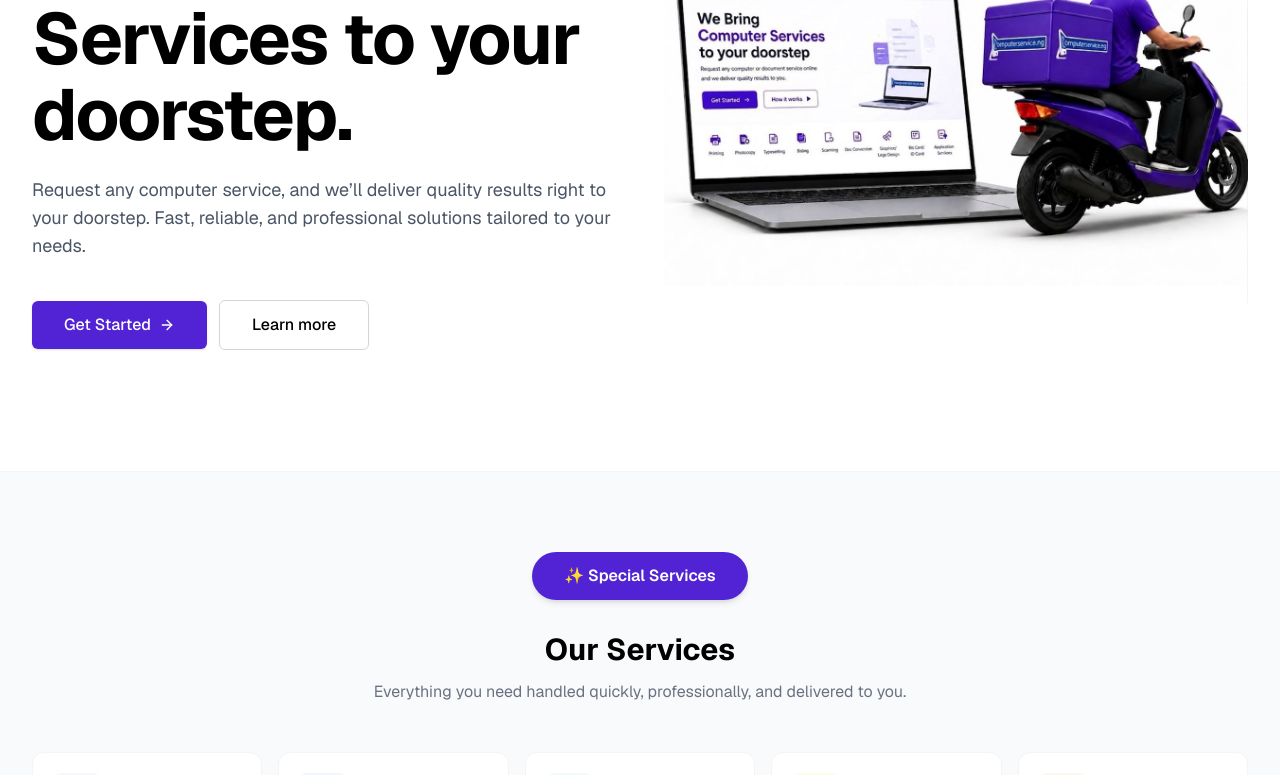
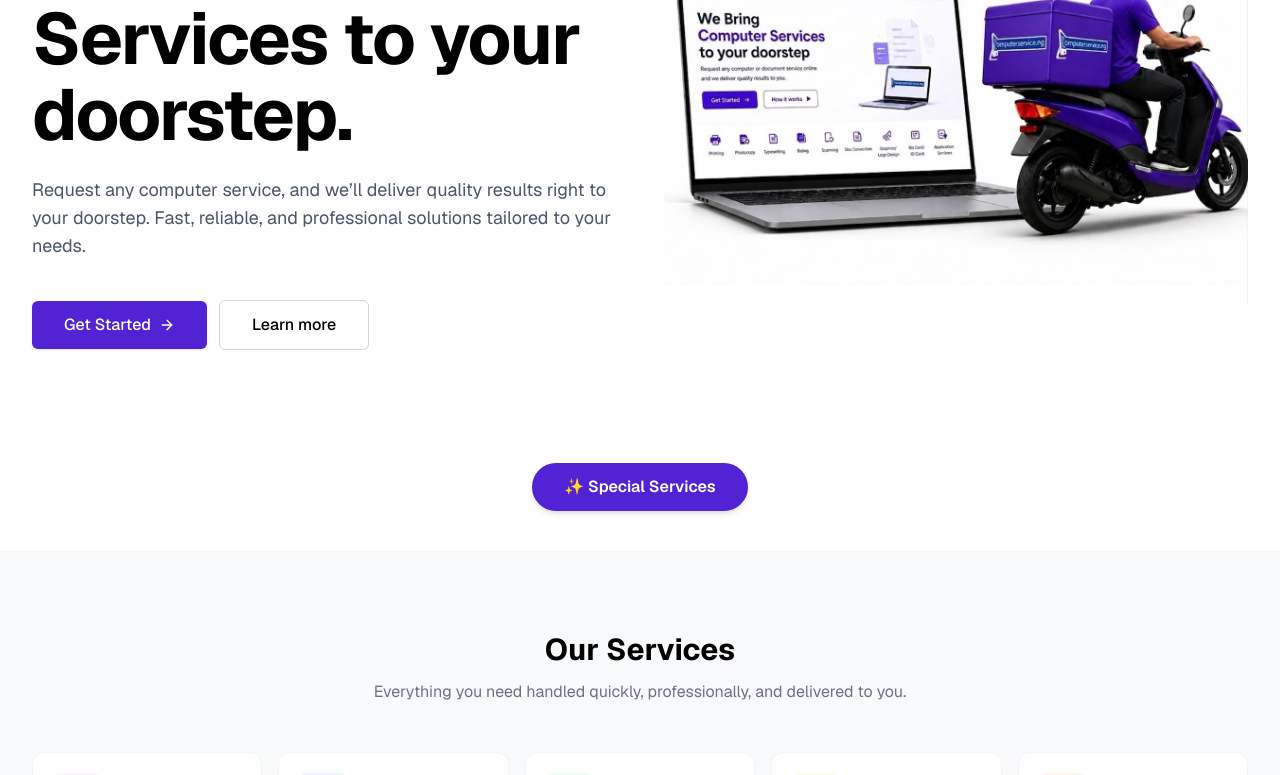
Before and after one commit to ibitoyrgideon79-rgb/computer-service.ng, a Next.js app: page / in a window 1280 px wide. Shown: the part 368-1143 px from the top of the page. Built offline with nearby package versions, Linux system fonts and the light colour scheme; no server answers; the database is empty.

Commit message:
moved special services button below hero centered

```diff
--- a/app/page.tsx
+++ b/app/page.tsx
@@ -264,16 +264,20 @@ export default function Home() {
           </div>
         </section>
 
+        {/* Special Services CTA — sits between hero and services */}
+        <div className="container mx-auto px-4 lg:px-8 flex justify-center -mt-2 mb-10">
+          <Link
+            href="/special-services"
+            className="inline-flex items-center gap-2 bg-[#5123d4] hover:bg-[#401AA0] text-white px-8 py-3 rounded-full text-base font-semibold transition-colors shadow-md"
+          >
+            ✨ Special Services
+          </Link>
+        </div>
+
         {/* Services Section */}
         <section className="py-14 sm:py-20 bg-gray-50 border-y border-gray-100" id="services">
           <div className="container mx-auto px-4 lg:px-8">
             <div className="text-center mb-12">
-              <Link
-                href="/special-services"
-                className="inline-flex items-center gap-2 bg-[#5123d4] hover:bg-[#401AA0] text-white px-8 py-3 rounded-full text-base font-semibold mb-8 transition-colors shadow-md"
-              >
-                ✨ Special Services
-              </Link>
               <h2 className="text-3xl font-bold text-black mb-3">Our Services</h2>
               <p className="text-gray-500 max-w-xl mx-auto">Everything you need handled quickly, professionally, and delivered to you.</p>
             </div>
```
------------------------
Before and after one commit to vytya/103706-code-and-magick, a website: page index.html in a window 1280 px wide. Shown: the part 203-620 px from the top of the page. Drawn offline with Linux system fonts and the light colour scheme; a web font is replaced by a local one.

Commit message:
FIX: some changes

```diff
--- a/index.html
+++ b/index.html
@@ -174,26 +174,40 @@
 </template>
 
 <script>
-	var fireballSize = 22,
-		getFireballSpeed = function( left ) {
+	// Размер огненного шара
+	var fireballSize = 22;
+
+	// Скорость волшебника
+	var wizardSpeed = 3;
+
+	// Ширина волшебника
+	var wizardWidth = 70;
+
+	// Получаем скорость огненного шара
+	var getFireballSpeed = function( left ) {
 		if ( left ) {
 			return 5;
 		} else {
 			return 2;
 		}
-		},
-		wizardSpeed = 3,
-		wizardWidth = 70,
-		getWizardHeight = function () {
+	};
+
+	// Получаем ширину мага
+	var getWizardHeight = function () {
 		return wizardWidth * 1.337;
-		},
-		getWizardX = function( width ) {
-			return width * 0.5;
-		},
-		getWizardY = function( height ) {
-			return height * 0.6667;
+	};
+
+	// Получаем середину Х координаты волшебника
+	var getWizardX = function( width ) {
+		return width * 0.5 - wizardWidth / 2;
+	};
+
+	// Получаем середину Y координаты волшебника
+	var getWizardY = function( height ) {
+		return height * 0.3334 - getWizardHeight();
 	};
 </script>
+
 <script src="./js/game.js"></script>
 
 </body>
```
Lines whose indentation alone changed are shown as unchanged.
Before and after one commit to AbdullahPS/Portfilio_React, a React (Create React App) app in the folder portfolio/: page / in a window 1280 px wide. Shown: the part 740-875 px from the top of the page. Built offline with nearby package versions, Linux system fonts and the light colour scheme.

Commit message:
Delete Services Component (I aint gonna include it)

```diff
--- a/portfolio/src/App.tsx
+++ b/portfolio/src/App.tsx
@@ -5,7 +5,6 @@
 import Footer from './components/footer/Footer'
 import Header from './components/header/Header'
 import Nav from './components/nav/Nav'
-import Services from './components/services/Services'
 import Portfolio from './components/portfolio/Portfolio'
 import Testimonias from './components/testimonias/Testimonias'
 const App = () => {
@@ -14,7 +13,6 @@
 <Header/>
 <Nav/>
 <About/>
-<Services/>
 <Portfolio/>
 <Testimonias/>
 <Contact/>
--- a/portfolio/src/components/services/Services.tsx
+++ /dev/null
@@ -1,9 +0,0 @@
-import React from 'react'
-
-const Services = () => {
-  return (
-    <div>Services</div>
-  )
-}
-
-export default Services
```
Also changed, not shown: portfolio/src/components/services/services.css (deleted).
------------------------
▶ _WHAT YOU WILL DO_
For the string "import", search the preceding data and copy every line that includes it.

▶ _RESPONSE AREA_
 import Footer from './components/footer/Footer'
 import Header from './components/header/Header'
 import Nav from './components/nav/Nav'
-import Services from './components/services/Services'
 import Portfolio from './components/portfolio/Portfolio'
 import Testimonias from './components/testimonias/Testimonias'
-import React from 'react'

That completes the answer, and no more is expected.